Updated: May 17, 2005, 3:52 PM ET
Associated Press

GREENBURGH, N.Y. -- Herb Williams pulled up to the private parking lot at the New York Knicks' practice facility on Tuesday, pulled out his pass and watched the gate go up.

For another day, at least, he was still the head coach.

"My keys still work in my office, so right now I'm feeling pretty good," Williams said. "When I come up to the gate and flash my pass and it doesn't open the gate ... "

Williams never finished that thought, a fitting reflection of the state of limbo the Knicks find themselves in while awaiting word from Phil Jackson on whether he wants to coach next season -- and whether he'd want to coach the Knicks.

Team president Isiah Thomas is known to have met with Jackson at least once. Jackson said Saturday he it could be until mid-June before he decides whether he'll return to the sidelines.

Williams led the Knicks to a 16-27 record as their interim coach following the midseason resignation of Lenny Wilkens, and Thomas in April called him the "frontrunner" to be the head coach when training camp opens in October.

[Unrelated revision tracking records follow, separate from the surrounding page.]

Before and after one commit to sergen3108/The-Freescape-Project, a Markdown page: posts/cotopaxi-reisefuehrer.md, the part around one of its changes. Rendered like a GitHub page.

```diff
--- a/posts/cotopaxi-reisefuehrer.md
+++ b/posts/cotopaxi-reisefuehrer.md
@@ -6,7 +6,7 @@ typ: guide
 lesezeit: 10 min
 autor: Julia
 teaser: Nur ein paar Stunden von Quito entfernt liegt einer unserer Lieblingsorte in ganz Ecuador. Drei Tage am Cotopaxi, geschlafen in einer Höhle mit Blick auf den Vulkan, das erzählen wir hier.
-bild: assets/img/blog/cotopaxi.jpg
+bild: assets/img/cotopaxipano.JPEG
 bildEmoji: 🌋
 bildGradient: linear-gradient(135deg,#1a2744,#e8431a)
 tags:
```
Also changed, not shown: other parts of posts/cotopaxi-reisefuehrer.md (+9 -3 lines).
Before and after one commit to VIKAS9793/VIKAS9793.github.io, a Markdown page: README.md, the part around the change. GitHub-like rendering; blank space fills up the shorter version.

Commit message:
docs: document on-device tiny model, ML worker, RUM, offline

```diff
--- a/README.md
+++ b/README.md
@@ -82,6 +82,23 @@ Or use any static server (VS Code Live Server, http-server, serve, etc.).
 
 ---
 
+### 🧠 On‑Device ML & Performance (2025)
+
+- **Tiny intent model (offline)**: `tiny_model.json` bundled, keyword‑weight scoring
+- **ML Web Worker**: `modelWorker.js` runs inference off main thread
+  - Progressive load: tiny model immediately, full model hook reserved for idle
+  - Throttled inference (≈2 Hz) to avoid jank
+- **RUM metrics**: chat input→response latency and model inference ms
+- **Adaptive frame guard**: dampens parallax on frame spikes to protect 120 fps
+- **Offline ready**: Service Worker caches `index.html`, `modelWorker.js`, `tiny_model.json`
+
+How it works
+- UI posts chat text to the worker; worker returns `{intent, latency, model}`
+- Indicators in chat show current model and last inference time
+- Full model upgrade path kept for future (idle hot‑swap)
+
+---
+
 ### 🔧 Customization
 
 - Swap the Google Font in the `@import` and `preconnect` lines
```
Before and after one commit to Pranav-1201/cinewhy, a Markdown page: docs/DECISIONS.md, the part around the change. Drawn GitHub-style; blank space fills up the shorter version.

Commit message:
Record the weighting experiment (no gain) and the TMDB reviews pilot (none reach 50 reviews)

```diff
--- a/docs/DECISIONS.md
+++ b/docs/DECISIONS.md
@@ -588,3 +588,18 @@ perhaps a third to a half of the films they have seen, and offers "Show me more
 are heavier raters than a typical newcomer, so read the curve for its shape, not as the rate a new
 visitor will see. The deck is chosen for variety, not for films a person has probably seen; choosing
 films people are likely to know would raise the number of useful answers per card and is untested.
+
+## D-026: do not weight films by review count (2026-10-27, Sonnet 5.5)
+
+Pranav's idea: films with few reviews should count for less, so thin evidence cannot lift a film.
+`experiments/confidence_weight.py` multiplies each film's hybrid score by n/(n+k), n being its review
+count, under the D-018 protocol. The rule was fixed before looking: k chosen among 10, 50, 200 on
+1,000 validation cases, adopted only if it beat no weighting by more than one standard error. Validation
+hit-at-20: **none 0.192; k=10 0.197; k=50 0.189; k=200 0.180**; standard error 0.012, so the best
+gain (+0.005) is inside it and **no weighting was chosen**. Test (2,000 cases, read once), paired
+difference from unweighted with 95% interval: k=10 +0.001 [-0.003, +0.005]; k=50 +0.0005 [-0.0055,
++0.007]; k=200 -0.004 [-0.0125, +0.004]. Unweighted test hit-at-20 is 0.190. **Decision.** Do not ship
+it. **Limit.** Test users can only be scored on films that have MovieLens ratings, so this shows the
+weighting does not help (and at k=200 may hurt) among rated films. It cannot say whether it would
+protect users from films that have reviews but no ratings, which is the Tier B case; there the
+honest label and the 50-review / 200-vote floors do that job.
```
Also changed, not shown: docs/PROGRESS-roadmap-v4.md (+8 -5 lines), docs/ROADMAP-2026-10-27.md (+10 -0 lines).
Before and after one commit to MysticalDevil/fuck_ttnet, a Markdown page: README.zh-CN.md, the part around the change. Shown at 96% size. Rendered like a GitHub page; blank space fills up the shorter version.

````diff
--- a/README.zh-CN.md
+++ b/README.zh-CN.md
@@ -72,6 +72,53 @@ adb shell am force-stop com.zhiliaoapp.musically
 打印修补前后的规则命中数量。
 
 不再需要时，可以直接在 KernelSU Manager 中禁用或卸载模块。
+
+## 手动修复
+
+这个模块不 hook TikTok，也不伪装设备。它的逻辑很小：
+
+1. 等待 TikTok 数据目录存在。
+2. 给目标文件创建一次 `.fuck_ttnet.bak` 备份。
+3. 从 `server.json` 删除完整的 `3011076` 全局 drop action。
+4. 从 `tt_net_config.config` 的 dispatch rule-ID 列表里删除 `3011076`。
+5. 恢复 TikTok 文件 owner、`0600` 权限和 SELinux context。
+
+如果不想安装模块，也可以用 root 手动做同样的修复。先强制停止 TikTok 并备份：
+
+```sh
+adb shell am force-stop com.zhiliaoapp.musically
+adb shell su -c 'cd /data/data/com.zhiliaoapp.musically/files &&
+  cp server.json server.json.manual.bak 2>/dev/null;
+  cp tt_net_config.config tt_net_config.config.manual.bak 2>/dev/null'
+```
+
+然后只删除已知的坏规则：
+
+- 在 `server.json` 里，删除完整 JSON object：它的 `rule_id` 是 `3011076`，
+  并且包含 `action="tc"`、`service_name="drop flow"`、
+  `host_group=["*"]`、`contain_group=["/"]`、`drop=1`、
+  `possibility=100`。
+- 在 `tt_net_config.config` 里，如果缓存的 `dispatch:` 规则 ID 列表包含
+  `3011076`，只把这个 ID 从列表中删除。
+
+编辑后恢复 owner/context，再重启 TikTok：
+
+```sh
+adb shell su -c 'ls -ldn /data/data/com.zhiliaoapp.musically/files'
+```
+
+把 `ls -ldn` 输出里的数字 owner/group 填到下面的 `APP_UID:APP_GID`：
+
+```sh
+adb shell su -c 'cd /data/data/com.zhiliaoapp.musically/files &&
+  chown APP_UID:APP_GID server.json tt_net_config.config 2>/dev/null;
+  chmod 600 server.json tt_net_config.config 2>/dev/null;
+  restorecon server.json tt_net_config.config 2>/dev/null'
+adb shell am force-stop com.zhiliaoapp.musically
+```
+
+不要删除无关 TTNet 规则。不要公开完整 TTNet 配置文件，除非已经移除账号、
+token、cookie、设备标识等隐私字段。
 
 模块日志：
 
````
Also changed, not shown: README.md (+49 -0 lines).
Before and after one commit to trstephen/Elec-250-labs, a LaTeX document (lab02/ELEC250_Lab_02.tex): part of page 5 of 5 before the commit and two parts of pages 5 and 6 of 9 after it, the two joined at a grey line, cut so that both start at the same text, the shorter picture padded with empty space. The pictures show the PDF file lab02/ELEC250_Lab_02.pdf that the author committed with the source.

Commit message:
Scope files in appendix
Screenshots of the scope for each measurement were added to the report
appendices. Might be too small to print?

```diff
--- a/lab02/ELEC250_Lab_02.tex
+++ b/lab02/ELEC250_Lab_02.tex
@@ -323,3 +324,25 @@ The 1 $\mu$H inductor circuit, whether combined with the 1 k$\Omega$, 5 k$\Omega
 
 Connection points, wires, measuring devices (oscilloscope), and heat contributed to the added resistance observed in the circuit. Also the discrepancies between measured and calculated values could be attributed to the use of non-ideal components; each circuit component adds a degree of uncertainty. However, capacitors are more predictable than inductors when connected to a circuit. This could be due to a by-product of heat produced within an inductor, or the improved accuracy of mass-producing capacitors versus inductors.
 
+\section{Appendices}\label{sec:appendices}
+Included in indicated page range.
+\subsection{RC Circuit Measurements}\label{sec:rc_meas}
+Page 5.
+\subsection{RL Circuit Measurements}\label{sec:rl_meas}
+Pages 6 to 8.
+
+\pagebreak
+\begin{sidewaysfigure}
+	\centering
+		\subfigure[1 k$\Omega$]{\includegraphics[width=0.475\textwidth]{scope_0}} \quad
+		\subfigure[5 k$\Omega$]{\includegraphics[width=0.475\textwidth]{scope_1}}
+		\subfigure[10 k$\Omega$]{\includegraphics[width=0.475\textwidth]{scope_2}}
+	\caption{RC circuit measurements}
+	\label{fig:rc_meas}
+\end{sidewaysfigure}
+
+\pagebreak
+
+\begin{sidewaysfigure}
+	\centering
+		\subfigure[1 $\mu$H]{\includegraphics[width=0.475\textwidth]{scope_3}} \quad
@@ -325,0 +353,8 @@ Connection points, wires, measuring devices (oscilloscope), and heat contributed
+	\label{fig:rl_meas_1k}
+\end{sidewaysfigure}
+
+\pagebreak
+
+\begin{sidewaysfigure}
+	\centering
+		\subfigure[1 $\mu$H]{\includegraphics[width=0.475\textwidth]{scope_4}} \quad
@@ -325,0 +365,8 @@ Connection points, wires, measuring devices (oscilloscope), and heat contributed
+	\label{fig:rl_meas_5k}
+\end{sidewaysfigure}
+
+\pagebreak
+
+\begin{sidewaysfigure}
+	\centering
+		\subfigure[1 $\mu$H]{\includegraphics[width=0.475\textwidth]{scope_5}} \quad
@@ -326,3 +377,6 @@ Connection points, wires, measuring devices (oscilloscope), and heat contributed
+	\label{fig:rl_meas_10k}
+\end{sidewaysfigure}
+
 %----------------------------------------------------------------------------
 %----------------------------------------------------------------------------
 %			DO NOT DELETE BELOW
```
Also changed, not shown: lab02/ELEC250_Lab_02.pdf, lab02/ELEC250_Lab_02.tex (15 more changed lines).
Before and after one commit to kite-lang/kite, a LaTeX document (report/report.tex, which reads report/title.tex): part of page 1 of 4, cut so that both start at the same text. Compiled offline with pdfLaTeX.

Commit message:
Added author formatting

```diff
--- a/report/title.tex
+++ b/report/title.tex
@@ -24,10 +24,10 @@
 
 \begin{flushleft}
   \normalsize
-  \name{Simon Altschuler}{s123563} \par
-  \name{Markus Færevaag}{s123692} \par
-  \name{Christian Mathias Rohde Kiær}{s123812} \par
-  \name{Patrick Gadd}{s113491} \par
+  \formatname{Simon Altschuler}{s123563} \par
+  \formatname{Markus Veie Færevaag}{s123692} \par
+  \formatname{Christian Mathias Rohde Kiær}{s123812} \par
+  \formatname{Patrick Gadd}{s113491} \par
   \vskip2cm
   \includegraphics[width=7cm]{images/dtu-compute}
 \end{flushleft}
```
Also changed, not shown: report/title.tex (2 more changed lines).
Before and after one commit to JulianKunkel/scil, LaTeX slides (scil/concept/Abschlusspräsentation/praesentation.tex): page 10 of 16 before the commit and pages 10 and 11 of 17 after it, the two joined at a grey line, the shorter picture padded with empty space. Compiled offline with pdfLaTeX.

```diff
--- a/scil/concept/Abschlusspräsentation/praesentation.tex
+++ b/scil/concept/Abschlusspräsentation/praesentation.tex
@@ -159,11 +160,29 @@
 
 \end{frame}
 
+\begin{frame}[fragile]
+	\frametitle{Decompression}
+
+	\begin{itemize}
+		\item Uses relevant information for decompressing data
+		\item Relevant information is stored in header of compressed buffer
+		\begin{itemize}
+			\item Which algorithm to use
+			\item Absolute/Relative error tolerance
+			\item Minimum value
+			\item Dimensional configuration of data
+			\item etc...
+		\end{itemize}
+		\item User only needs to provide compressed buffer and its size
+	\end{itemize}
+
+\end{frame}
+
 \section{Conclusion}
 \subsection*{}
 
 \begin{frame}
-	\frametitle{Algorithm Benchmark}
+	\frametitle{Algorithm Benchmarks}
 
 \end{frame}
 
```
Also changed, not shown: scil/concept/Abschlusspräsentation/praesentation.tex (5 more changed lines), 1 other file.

Thomas is also reportedly interested in Pistons coach Larry Brown and San Antonio assistant P.J. Carlesimo, both of whom are currently coaching in the second round of the NBA playoffs.

Williams said he has not received any status update recently from Thomas.

While he waits, Williams reports to work five days a week and reviews videotape of draft prospects, keeps in touch with players and plots offensive and defensive schemes for a team he may or may not coach.

Thomas has not commented publicly on the coaching search in nearly two weeks.

"He still comes in, he smiles, and I still have a job," Williams said. "He hasn't told me anything different so far.

"One thing he's always said is he's going to exhaust all the possibilities, so when I see the names in the paper and the different things that are going on, I just figure he's taking a look at somebody else, and that's part of the process," Williams said.

Williams attended a coaching clinic in Seattle last week and spoke with longtime Jackson assistant Tex Winter, but said he received no insight from Winter, an expert on the triangle offense, regarding Jackson's plans.

The Lakers and Knicks have been portrayed as the frontrunners in the Jackson sweepstakes, although the Sacramento Kings and Portland Trail Blazers are considered to be in the mix as well.

"I think Phil is probably, in my opinion, one of the best coaches out there, and I think a lot of people are taking a long, hard look at him because the man does have nine championships," Williams said.

"I think right now he's putting feelers out there and seeing what's going on. I mean, if he wanted to make a decision I think he could, but for some reason he's not doing that."

Jackson's agent, Todd Musburger, did not return a call seeking comment.

Jackson, at an appearance in Beverly Hills on Saturday, said the Lakers' current roster was "unappealing" and hampered by salary cap constraints.

Los Angeles owner Jerry Buss said he has not offered the team's coaching position to anyone, although his leading candidate is Jackson -- the man who also has a personal relationship with Buss' daughter, Jeannie.

The Los Angeles Times, citing anonymous sources, reported Tuesday that Jackson has spoken briefly on the phone recently with Kobe Bryant as the first step in a possible reconciliation between the two. In his book published last fall, Jackson described Bryant as uncoachable.

The Times said Jackson would like to have a sit-down meeting with the seven-time All-Star before taking the next step in his decision-making process.


Copyright 2005 by The Associated Press